This 450th Anniversary tour is a chance for those in London and Birmingham (be quick, they are performing there this coming weekend) to get a glimpse of what goes on in the impressive 18th Century building in Vienna that now houses them.
In an almost 2 hour long programme, incredible horsemanship mixes with Austrian classical music and interesting audio-visual slides (presented live by Nikki Chapman) to form a fascinating afternoon.
The show is designed to demonstrate every aspect of the horse / rider partnership – which is for life, as the rider usually stays with the horse right until it retires at around 25 years old. The Lipizzaner horses themselves come from just 7 blood-lines, and the oddest fact of all is that only a horse from one of those lines may be regarded as “white.” All other white horses should, for strict accuracy, be considered “grey.”
The bond is shown first with four horses performing basic steps – yes, in exact time to Mozart – before moving on to explain “Work In Hand – Schools above the Ground;” to us, how they make those horses leap as they do. A horse takes two-thirds of its weight on its forelegs, so it’s quite a feat, beginning on a short rein without a rider.
Moving on, an amusing “Pas De Deux” – literally a ballet for two horses and riders – is a highlight of timing as they keep pace over the wide expanse of the arena. Closing the first half with a solo demonstration of a horse guided only by a long rein and voice, I couldn’t wait to see how exactly these skills came together.
The second half explained it. The three iconic “leaps,” “Courbette,” where the horse rears up on its back legs and jumps forwards, “Capriole” as it jumps with all legs in the air and moves forward, kicking out (lethal in war, the reason for the move) and “Levade” (assuming a statue-like pose on hind legs only for seconds at a time) are demonstrated to full effect. A horse has more than “forward gears,” with the right training they go up, down and sideways as well – often simultaneously… who knew?!
With a finale “School Quadrille” of 8 horses in the arena, the programme closes with each skill demonstrated and a stunning visual memory of animals and riders in harmony, moving together in beautiful, sometimes heart-stoppingly close formations.
It’s an incredibly gentle, horse paced afternoon. That takes some getting used to, coming from our modern fast world. Yet as the time passes, it seems more and more natural and my appreciation of the skill of riders and the standard of the work presented grew exponentially with every passing moment.
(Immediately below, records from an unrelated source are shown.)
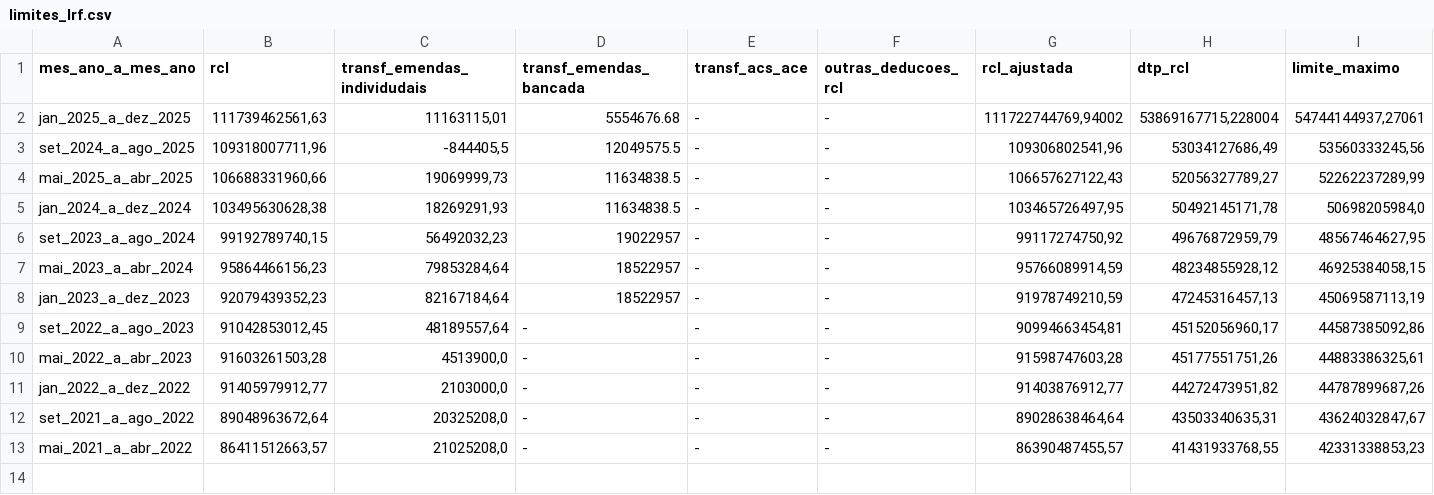
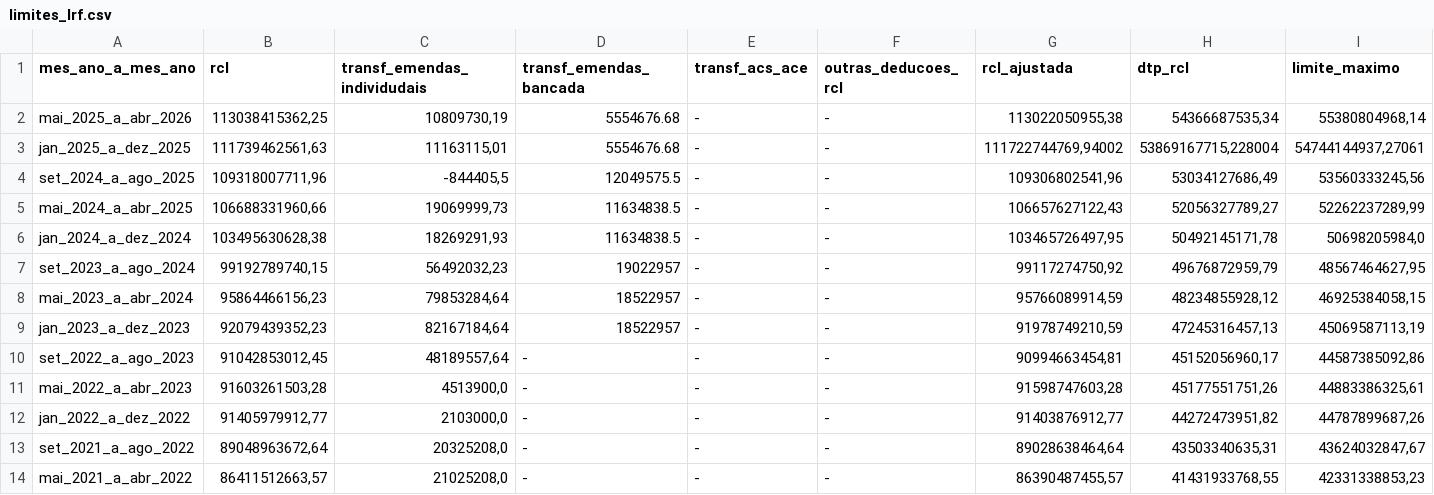
Before and after one commit to transparencia-mg/portal_despesa_pessoal, a CSV file: dataset/data/limites_lrf.csv, drawn as a sheet; only a part is shown; addresses are those after the commit; rows hold the shown columns only; the diff names each change by its address in the sheet, - before the commit and + after, or states it on an @@ line.

```diff
--- a/dataset/data/limites_lrf.csv
+++ b/dataset/data/limites_lrf.csv
+row 2: mai_2025_a_abr_2026 | 113038415362,25 | 10809730,19 | 5554676.68 | - | - | 113022050955,38 | 54366687535,34 | 55380804968,14
-A5 (mes_ano_a_mes_ano): mai_2025_a_abr_2025
+A5 (mes_ano_a_mes_ano): mai_2024_a_abr_2025
```
Also changed, not shown: dataset/data/despesa_pessoal_mensal.csv.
A genuinely fascinating afternoon, and I hope one day to take up the invitation they close with, to visit the actual school itself. Another one for the “bucket list,” I guess.